March 31 Fourth Reflective Paper is Due


April 7 Ethnicity & Group Rights: Resolving Intra-state Conflicts

Further Reading


April 14 Mediation & Problem Solving

Video: Case Study: Community Justice Mediation (followed by roleplay)

Further Reading

April 21 Track Two Diplomacy Further Reading April 21 Fifth Reflective Paper is Due

April 28 Class Presentations

May 5 Post-Conflict Peacebuilding and Reconciliation

Further Reading

May 5 Submission of Presentations


The essence of good essay writing is to be found in the quality of your argument and the level of analysis. The essay must go beyond description and narrative. It is not enough just to tell a story, nor is it enough just to produce a large number of facts related to the topic of your essay, nor is it enough to merely recount what the authors of the textbooks have to say about the topic. The essay should represent your considered perspective and your informed thoughts on the problem you have been asked to write about. Of course, you cannot begin to construct a considered perspective or develop informed thoughts unless you first have a firm understanding of the subject matter. So the first step is reading intensively and acquiring a grasp of both the factual material and the arguments, debates, and differences between those scholars who have contributed to the literature on the subject. Having done that, you are then in a position to analyse the issue and develop your own argument.

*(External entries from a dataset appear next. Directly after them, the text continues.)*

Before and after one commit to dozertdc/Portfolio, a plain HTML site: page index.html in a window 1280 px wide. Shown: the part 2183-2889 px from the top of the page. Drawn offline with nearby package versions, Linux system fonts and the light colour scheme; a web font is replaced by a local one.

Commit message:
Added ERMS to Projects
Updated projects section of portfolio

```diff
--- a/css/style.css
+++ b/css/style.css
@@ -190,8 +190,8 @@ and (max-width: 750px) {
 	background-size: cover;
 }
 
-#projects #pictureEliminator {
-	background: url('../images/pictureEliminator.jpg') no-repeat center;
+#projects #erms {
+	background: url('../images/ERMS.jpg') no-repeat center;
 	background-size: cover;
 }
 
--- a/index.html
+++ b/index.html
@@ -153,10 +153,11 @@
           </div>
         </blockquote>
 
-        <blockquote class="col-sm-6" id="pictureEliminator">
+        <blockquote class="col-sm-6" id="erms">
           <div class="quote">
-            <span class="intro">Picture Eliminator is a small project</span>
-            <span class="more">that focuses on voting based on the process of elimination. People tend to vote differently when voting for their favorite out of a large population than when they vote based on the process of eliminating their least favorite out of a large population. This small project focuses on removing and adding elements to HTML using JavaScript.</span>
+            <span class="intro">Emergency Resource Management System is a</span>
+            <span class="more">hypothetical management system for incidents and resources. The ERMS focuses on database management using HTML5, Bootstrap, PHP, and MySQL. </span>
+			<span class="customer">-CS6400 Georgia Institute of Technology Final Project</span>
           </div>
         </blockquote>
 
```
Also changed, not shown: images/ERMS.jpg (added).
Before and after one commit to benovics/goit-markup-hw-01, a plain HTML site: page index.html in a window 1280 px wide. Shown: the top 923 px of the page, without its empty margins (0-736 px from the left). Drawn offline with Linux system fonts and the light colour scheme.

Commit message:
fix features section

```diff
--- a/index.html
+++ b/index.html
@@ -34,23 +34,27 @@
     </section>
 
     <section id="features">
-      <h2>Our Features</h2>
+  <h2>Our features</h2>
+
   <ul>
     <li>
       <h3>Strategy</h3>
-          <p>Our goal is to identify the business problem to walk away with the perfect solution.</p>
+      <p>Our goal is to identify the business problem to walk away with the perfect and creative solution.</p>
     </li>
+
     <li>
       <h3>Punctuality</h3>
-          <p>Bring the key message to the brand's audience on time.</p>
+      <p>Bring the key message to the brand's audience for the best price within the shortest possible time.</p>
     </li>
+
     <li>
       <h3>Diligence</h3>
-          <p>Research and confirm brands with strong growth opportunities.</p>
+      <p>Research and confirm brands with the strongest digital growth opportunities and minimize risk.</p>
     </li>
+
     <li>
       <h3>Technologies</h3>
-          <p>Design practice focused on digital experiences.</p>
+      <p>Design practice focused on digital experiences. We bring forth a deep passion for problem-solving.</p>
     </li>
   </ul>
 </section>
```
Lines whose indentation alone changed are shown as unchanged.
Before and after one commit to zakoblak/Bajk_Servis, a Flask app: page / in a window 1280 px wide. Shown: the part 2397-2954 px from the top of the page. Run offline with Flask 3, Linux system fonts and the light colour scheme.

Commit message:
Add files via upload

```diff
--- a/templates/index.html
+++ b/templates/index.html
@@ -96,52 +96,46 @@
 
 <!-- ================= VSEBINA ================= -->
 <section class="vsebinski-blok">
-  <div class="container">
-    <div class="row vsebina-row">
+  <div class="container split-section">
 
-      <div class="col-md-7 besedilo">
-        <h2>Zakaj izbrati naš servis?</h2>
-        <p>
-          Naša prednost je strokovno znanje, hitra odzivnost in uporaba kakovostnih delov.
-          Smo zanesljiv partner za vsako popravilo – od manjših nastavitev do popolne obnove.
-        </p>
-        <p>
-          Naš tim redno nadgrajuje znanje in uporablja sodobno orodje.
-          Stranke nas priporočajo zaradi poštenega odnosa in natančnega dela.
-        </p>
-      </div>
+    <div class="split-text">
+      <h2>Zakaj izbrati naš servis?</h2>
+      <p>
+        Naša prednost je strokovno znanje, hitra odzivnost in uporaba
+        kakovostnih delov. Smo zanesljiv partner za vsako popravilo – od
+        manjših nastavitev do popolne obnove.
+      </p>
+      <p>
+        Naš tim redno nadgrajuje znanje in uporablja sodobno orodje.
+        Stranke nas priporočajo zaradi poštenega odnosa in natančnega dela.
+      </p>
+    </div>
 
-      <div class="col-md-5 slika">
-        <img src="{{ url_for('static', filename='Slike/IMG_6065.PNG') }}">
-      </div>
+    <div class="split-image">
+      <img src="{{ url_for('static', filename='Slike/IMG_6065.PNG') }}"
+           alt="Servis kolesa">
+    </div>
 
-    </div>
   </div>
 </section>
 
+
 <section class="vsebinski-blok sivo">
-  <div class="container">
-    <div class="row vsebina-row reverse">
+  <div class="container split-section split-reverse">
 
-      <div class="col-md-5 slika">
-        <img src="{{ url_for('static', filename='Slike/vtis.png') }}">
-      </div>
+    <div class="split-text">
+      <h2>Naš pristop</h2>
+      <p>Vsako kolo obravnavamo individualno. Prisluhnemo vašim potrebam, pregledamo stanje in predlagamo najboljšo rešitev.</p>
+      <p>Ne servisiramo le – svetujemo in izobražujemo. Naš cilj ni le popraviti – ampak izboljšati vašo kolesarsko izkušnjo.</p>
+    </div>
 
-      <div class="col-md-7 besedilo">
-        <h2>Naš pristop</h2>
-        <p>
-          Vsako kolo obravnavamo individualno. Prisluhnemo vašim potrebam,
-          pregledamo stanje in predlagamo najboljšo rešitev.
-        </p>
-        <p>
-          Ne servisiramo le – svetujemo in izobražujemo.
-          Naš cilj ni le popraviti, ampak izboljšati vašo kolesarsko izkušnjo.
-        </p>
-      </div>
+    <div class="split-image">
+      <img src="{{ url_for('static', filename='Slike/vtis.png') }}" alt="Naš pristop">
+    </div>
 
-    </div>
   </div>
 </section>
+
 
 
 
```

An argument, in its basic sense, is a statement, supported by adequate empirical evidence or logical inference, which addresses the question and presents a point of view or a perspective on that question. The quality of the argument will be measured by how persuasive it is, and its persuasiveness will be a function of the skill with which you have constructed that argument.

Once you have chosen your essay topic (or perhaps even as part of the process of choosing your topic) it is helpful for you to begin by thinking about what the question means and what you are being asked to do. Eventually this will become 'second nature' to you, but you might think about approaching the task in this way. Here is an example of how you might analyse a question in Peace and Conflict Resolution.

'Does the notion of 'structural violence' lead to a welcome extension to our understanding of peace or does it introduce unwelcome ambiguities?

First, you should identify the broad topic or subject of the question (this may seem obvious but it is a good starting point). In the example given, the broadly defined topic is - 'peace'.

Second, you need to identify the more specific focus of the question - in this case, the focus is the relationship between 'structural violence' and 'peace'.

Third, you need to think carefully about any directions you are given in the question. For example, here you are being asked whether structural violence leads 'to a welcome extension' or introduces 'unwelcome ambiguities' to our understanding of peace. Your answer might be yes to the first part of the question (in which case you would have to say why), and no to the second part (and again, you would have to say why).

Remember that at all times you will need to support your answer with an argument, rather than simply making assertions. The more complex your argument, provided it is clearly outlined, the more likely you will exhibit the necessary analytical sophistication and creativity necessary for a high grade.